**AIM OF THE EXERCISE:** Because only the count matters, report how many lines in the material hold the string "function" and nothing more.

### INPUT

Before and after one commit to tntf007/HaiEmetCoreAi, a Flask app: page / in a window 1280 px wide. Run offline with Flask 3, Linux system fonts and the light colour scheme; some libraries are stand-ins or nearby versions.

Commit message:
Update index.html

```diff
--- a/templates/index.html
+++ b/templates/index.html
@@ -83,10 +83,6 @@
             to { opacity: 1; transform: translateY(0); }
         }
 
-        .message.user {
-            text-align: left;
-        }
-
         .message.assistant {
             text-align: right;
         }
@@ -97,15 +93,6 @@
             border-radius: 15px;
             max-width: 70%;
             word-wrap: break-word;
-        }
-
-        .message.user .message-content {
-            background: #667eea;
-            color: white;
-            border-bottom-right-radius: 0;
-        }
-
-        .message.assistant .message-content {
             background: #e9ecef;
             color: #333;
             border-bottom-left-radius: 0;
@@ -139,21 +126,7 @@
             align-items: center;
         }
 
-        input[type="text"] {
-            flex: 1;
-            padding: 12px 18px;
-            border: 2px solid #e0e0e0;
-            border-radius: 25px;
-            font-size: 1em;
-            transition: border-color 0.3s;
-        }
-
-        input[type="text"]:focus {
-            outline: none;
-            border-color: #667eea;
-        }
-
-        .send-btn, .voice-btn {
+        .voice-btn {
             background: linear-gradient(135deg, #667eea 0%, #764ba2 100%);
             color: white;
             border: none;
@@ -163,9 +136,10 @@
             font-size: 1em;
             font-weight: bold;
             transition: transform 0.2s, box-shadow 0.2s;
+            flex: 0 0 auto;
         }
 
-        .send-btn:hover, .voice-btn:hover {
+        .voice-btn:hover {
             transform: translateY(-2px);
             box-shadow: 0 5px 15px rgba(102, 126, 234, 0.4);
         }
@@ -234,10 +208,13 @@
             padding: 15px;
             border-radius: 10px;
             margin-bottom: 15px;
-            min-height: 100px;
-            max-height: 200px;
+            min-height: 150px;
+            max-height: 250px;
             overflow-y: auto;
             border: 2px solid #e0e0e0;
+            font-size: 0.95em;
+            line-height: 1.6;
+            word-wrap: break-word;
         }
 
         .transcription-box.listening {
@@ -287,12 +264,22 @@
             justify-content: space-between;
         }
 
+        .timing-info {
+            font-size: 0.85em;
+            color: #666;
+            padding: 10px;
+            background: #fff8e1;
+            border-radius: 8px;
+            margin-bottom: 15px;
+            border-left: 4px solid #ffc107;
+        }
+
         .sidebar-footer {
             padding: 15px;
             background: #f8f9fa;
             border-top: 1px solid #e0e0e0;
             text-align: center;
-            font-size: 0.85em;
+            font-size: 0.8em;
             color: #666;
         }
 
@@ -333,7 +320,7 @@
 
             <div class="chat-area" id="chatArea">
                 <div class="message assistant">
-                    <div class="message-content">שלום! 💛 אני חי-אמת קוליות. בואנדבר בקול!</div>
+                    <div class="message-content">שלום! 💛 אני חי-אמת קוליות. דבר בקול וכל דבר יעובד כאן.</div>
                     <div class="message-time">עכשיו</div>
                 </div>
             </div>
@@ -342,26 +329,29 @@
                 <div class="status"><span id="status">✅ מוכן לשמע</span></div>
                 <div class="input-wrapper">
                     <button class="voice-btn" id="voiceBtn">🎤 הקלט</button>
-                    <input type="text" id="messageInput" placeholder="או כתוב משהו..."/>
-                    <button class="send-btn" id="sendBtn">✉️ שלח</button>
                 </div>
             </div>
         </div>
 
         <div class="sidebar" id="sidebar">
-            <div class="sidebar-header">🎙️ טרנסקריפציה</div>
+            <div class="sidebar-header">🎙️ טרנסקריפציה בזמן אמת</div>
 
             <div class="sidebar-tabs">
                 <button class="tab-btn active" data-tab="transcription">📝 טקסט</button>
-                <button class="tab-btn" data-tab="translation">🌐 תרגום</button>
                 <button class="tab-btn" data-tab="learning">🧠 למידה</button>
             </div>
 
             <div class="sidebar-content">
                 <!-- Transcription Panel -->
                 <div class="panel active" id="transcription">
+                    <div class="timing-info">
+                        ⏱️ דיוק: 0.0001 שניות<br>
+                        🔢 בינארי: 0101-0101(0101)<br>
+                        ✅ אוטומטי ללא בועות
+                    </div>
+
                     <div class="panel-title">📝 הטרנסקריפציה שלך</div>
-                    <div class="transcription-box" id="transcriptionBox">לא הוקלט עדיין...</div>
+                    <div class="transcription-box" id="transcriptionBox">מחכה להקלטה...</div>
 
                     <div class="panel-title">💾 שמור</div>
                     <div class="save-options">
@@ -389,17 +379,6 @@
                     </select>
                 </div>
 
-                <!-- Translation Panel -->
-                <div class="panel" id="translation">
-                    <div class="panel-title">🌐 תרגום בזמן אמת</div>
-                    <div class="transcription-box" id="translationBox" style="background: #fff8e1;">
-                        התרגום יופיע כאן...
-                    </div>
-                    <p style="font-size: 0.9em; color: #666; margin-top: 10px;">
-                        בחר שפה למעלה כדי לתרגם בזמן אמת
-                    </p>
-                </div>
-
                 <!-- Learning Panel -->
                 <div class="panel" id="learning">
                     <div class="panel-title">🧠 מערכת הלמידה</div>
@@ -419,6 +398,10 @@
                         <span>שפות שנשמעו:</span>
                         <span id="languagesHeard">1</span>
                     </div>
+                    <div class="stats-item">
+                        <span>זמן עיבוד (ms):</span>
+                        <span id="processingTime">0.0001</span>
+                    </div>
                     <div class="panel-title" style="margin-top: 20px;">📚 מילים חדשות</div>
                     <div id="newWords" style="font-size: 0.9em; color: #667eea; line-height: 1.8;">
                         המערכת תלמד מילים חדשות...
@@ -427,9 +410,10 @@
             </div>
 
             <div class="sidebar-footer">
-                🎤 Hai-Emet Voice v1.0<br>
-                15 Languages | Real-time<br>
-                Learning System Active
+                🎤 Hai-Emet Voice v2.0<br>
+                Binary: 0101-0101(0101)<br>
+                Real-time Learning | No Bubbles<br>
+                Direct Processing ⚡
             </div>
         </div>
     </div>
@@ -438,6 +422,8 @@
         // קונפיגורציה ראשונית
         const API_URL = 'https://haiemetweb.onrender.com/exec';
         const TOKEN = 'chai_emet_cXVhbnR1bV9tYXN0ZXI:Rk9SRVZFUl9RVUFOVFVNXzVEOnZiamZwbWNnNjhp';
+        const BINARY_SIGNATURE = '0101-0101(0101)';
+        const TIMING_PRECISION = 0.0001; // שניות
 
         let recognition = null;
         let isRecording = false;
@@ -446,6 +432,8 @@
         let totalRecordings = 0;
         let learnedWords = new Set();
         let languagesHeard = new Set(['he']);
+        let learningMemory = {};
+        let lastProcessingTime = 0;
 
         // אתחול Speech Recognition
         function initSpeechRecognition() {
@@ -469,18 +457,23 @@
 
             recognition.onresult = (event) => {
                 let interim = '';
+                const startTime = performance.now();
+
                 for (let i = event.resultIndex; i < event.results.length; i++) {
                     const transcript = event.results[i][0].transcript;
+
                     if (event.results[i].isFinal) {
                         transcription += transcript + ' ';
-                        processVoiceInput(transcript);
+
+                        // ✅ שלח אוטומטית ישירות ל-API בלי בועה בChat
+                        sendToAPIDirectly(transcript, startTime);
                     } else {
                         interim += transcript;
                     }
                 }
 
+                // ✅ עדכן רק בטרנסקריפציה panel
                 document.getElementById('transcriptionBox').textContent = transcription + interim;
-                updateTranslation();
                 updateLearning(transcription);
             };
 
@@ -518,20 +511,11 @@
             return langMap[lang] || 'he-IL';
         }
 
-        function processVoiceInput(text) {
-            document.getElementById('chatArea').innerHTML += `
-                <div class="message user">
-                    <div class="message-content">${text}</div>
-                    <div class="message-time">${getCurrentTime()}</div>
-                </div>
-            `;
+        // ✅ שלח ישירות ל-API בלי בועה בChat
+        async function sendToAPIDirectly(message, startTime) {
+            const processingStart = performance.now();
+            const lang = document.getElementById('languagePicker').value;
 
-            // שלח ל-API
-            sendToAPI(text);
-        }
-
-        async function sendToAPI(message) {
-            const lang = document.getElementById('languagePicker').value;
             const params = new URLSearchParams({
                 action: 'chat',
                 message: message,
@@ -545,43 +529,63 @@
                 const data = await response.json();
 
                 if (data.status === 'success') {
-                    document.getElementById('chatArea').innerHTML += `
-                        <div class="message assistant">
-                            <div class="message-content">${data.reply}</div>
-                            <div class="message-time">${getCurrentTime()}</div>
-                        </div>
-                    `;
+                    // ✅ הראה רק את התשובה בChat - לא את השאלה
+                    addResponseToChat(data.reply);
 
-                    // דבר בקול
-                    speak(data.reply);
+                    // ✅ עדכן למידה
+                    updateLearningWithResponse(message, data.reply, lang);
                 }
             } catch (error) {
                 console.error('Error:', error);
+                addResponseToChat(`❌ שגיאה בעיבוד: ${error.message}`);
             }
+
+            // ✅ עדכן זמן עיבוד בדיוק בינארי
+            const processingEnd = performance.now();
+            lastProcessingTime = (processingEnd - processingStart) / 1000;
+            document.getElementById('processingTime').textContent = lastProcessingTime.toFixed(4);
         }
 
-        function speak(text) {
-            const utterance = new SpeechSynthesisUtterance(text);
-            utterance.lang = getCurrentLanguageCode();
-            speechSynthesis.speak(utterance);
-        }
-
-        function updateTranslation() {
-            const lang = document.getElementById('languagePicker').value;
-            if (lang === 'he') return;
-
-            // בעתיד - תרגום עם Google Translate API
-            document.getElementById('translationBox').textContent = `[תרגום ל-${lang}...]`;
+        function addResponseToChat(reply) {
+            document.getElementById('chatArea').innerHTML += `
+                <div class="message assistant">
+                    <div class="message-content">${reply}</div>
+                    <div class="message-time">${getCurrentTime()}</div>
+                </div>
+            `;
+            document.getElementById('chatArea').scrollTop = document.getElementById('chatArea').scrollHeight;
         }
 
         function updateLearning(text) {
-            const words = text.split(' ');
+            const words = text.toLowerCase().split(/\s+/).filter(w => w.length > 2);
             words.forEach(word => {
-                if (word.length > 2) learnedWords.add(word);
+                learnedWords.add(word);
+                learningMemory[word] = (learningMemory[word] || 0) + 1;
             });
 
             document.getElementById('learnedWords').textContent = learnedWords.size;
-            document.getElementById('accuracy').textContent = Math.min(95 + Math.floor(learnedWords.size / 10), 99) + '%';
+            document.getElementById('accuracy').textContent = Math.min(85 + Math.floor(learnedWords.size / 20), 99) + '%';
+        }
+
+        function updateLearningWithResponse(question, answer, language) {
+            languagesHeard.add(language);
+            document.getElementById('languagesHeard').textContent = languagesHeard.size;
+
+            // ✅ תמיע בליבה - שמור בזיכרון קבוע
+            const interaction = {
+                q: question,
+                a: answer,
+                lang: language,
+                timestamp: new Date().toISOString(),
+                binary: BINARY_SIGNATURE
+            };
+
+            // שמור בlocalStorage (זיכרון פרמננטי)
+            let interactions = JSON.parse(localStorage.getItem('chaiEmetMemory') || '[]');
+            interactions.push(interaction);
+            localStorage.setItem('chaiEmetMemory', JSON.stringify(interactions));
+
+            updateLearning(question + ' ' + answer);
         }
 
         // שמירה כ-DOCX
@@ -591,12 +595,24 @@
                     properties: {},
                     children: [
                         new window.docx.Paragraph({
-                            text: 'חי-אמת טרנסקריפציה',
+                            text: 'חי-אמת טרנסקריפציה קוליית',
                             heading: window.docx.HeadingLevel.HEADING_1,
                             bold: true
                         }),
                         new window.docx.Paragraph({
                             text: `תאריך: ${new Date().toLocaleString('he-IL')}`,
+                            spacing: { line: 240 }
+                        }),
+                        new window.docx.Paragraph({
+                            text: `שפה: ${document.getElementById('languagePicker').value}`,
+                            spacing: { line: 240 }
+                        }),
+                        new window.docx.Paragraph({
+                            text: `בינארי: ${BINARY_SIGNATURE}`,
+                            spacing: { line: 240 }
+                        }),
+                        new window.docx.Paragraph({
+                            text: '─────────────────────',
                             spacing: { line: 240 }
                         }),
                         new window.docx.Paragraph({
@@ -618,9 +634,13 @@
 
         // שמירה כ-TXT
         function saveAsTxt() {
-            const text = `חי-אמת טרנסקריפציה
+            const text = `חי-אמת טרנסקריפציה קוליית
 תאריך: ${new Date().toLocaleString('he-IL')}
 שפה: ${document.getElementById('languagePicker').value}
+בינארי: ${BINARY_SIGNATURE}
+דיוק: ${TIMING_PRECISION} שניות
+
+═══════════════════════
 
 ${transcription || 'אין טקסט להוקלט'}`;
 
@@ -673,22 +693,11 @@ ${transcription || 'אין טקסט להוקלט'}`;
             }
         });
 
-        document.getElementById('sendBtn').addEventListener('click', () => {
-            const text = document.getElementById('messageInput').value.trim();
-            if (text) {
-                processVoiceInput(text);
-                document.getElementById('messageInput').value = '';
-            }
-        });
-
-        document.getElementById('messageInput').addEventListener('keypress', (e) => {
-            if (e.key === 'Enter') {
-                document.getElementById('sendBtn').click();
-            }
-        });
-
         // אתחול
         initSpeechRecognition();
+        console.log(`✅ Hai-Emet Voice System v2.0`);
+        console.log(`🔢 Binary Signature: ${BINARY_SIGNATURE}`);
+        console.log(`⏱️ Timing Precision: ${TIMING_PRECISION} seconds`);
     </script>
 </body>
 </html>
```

######

**ANSWER FOR THE TASK:** 10